50+ age and S&S training....

Discussion in 'Masters (50+ years old)' started by KIWI5, Feb 6, 2018.

  1. KIWI5

    KIWI5 More than 300 posts

    Question to those who know: can an 'older' person still train S&S on a daily basis? The importance of recovery as we age is why I ask...I haven't properly trained S&S yet, but I wonder about the volume and the potential for overtraining. (note: I am 51 or 52- either number is close enough)
     
    Last edited: Feb 6, 2018
    Stephen Reynolds likes this.
  2. Hasbro

    Hasbro Triple-Digit Post Count

    You definitely can but you have to be smart about it. First of all make sure your technique is sound. If that means having a few sessions with an SFG then do it. Second...don’t start out too heavy.
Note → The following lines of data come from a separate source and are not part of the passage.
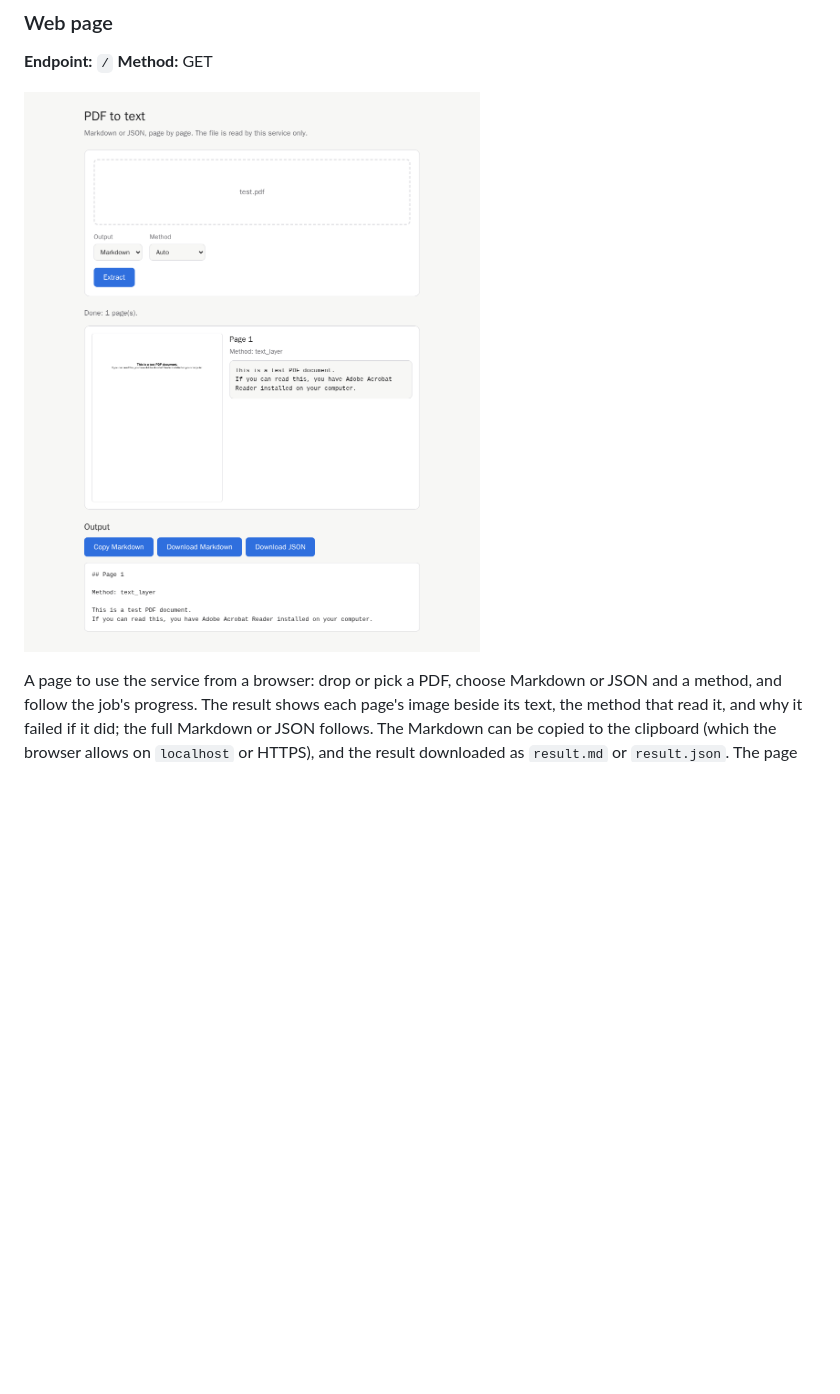
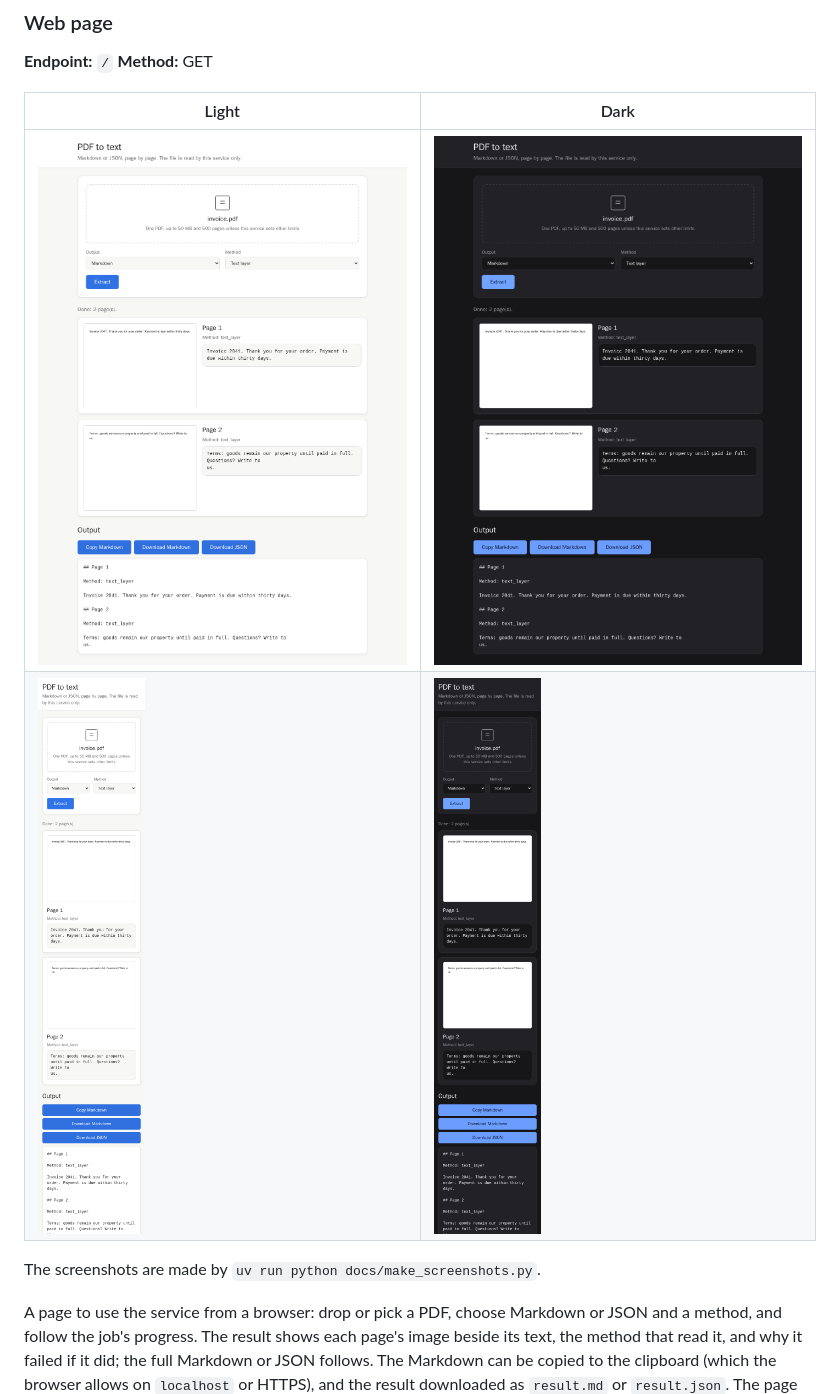
Before and after one commit to samestrin/llm-pdf-ocr-api, a Markdown page: README.md, the part around the change. GitHub-like rendering; pictures changed too: docs/screenshot-web-page-dark-desktop.png (added), docs/screenshot-web-page-dark-phone.png (added), docs/screenshot-web-page-light-desktop.png (added); blank space fills up the shorter version.

Commit message:
README: light and dark, desktop and phone screenshots made by docs/make_screenshots.py (EST-5534)

```diff
--- a/README.md
+++ b/README.md
@@ -149,7 +149,12 @@ Jobs are held in the service's memory and run one at a time. The PDF is dropped
 
 **Endpoint:** `/` **Method:** GET
 
-![The web page after reading a PDF: each page's image beside its text, and the full Markdown below with copy and download buttons](docs/screenshot-web-page.png)
+| Light | Dark |
+| --- | --- |
+| ![The web page in the light theme at desktop width, after reading a two-page PDF: each page's image beside its text, then the full Markdown with copy and download buttons](docs/screenshot-web-page-light-desktop.png) | ![The web page in the dark theme at desktop width, after reading a two-page PDF: each page's image beside its text, then the full Markdown with copy and download buttons](docs/screenshot-web-page-dark-desktop.png) |
+| ![The web page in the light theme at phone width, with the upload card, the two pages stacked and the Markdown output](docs/screenshot-web-page-light-phone.png) | ![The web page in the dark theme at phone width, with the upload card, the two pages stacked and the Markdown output](docs/screenshot-web-page-dark-phone.png) |
+
+The screenshots are made by `uv run python docs/make_screenshots.py`.
 
 A page to use the service from a browser: drop or pick a PDF, choose Markdown or JSON and a method, and follow the job's progress. The result shows each page's image beside its text, the method that read it, and why it failed if it did; the full Markdown or JSON follows. The Markdown can be copied to the clipboard (which the browser allows on `localhost` or HTTPS), and the result downloaded as `result.md` or `result.json`. The page follows the browser's light or dark theme and fits a phone-width screen. Page text is shown as text, never as HTML, and a job that has expired is reported as an error. It is plain HTML, CSS and JavaScript shipped inside the package (no build step), served with `Content-Security-Policy: default-src 'self'`, and loads nothing from any other origin, so it works with no network. For an API-only deployment, set `OCR_WEB_PAGE=false`: `/` and the page's files then answer 404, and every API endpoint works as before.
 
```
Also changed, not shown: 2 other files.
Even if you’re a big strong guy start out with a 16kg bell and give your tendons and ligaments a chance to adapt. Third...don’t get in a hurry. It’s not a race. Don’t try to meet the 16 minute standard everyday.

    Don’t worry about when you’re going to make “Simple” or if you ever make it at all. Maybe test yourself once every few weeks or so but if you do 90% of your training A+A style, keep the weight reasonable, and move up in weight when your body is ready I can just about guarantee you won’t have any recovery problems training 6-7 days a week.

    Personally I prefer 5-6 days a week just so I don’t put undue pressure on myself because life gets in the way sometimes. I’ll be 60 in a few months and have been physically active my whole life. I can say without a doubt S&S is the ONLY program I have ever done that allowed me to workout everyday with no recovery issues and not a bit soreness...and I have lots of old nagging injuries and arthritis. Also be sure to keep the stress in your life as low as possible, eat sensibly, get plenty of sleep and you’ll be good to go and miles ahead of most guys even 20 years younger than you.
     
    Last edited: Feb 6, 2018
  3. ali

    ali Quadruple-Digit Post Count

    Yes a 50 something can train almost daily doing S&S following the guidelines, as described very well above by @Hasbro. Doing it at higher intensities than the intention then more recovery days are needed but that's not particularly age related! Nor is it S&S.
     
  4. KIWI5

    KIWI5 More than 300 posts

    Thanks for that what is A&A?
     
  5. Boosh32

    Boosh32 Triple-Digit Post Count

    Sound advice from Hasbro. I am closing in on 70 and my high school 50th reunion was a couple of years ago. There was a long list of those no longer with us and a number of class members in wheelchairs. It is a combination of injury history, illness, and genetics.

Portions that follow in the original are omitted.